Online, people shared story after story in the wake of the latest suicide, describing forms of shaming – ranging from class banishment, to being told to kill themselves or forced to prostrate before their patients.
“It’s a very common practice,” Amarase said. “A lot of people believe it is a good way to make their students or juniors learn quickly.”
Another doctor from the northeast, who asked not to be named for fear of professional backlash, explained how she was demeaned as a student.
“Very few [professors] were patient when we didn’t know something. Some of my friends were very stressed and had to take medication for depression,” she said. “Once I was on call the whole night and had very little time to prepare for my assignment. A professor told me off [in the middle of a patient ward] and said ‘As a doctor, you can’t use such an excuse.’”
But one comment in particular struck a blow to her morale and sank her into depression.
“I joined a ward round with some junior students. A professor asked me a question, and I couldn’t answer. I was badly scolded. A really sad thing was when the professor said ‘No one wants an incompetent doctor. If I were a patient I would not pick you.’ I cried in front of everyone,” she said.
“After that, when I attended any big conference, the same professor would humiliate me,” she continued. “Gradually, I could no longer manage my emotions. I was very stressed. I love food, but I couldn’t eat back then. … I tried exercising, talking to my friends. It didn’t help.”
She eventually had to take a long leave to deal with her symptoms.
When it comes to the education system, Chatchawan Sompeewong, former director of Prapokklao Hospital’s Education Center, said too many subjects have been crammed into curriculums, making it very difficult for students to manage.
“When people have new ideas, including policies from the health ministry, they’ll keep throwing subjects in one after the other,” he said. “Sometimes high level officials can be too gullible and want to do everything in-trend, but not all are practical. The students are the one that have to take it all, and that can be very confusing.”
He also acknowledged that “some specialists” who’ve gone into teaching establish unreachable standards for young undergraduates – pushing them to learn excessively under too much tension.
But most students can cope with it, Chatchawan added. Although the academics and routine verbal attacks can create a highly stressful environment, he said very few students are troubled.
It also “depends on their personalities and how they were raised,” he said.
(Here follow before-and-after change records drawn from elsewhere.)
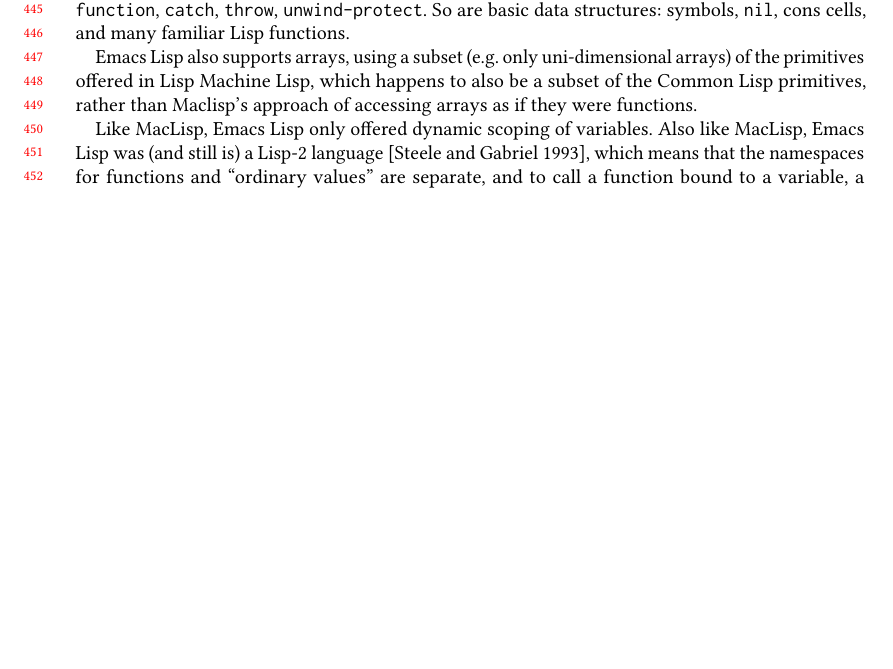
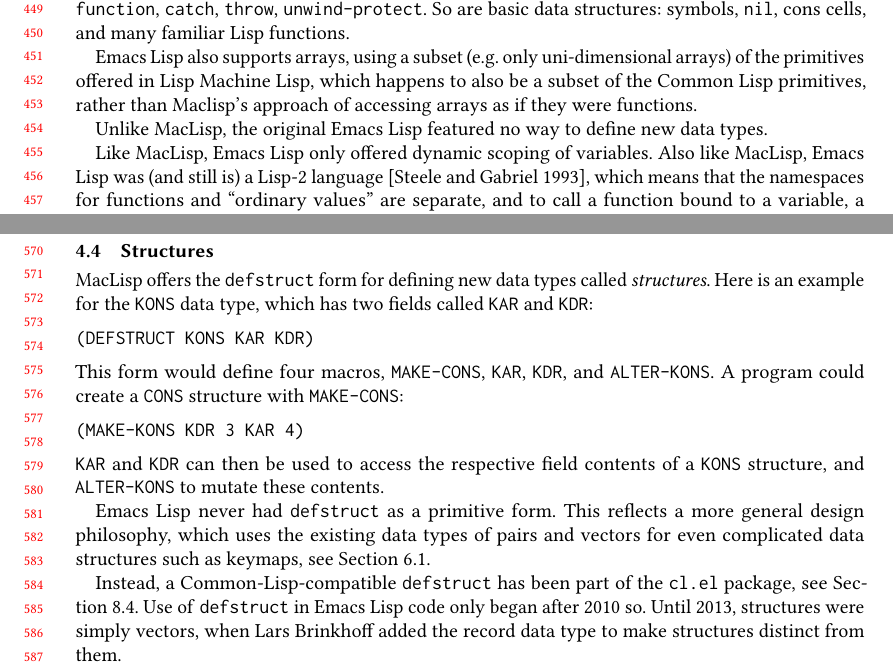
Before and after one commit to mikesperber/hopl-4-emacs-lisp, a LaTeX paper (main.tex): part of page 10 of 44 before the commit and two parts of pages 10 and 12 of 44 after it, the two joined at a grey line, cut so that both start at the same text, the shorter picture padded with empty space. Compiled offline with pdfLaTeX.

Commit message:
defstruct

```diff
--- a/main.tex
+++ b/main.tex
@@ -627,6 +629,9 @@ arrays) of the primitives offered in Lisp Machine Lisp, which happens to
 also be a subset of the Common Lisp primitives, rather than Maclisp's
 approach of accessing arrays as if they were functions.
 
+Unlike MacLisp, the original \Elisp{} featured no way to define new
+data types.
+
 % FIXME: elaborate on arrays?
 
 Like MacLisp, \Elisp{} only offered
@@ -863,6 +868,40 @@ developers. In practice this extra cost is negligible, because
 % unclear.  It is a straightforward parallel to the
 % \texttt{buffer-modified-tick} function that tracks modifications to
 % buffers, and which has many uses.
+
+\subsection{Structures}
+\label{sec:structures}
+
+MacLisp offers the \texttt{defstruct} form for defining new data
+types called \textit{structures}.  Here is an example for the
+\texttt{KONS} data type, which has two fields called \texttt{KAR} and \texttt{KDR}:
+%
+\begin{verbatim}
+(DEFSTRUCT KONS KAR KDR)
+\end{verbatim}
+%
+This form would define four macros, \texttt{MAKE-CONS}, \texttt{KAR},
+\texttt{KDR}, and \texttt{ALTER-KONS}.  A program could create a
+\texttt{CONS} structure with \texttt{MAKE-CONS}:
+%
+\begin{verbatim}
+(MAKE-KONS KDR 3 KAR 4)
+\end{verbatim}
+%
+\texttt{KAR} and \texttt{KDR} can then be used to access the
+respective field contents of a \texttt{KONS} structure, and
+\texttt{ALTER-KONS} to mutate these contents.
+
+\Elisp{} never had \texttt{defstruct} as a primitive form.  This
+reflects a more general design philosophy, which uses the existing
+data types of pairs and vectors for even complicated data structures
+such as keymaps, see Section~\ref{sec:keymaps}.
+
+Instead, a Common-Lisp-compatible \texttt{defstruct} has been part of
+the \texttt{cl.el} package, see Section~\ref{sec:cl-clib}.  Use of
+\texttt{defstruct} in \Elisp{} code only began after 2010 so.  Until
+2013, structures were simply vectors, when Lars Brinkhoff added the
+record data type to make structures distinct from them.
 
 \subsection{Backquote}
 \label{sec:backquote}
```
Also changed, not shown: main.tex (12 more changed lines).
Several international studies have found alarming trends in medical student mental health. A 2016 US study found medical students in 47 countries are two to five times as likely to suffer from depression than other people, while a 2018 report from the European Psychiatric Association found 46 percent of students exhibit signs of burnout before they even begin their residencies, mainly due to emotional exhaustion.
Amarase, now in his residency, has found his associates suffering from depression “every now and then.” He admitted to perpetuating kin hua himself.
“I’ve seen it so regularly that it was normal to me, so when I was a mentor, I did it to my juniors too,” he said. “It is not a necessary thing to do at all.”
He stopped after realizing how it could affect those whose heads are on the menu.
“I learned how bad it can make people feel. There’re ways to teach without traumatizing anyone. We must not make them feel terrible about themselves or look bad to others,” Amarase said. “Ideally, we have to be able to control our impulses. If you lose it and start berating people, you can’t really call yourself a professional.”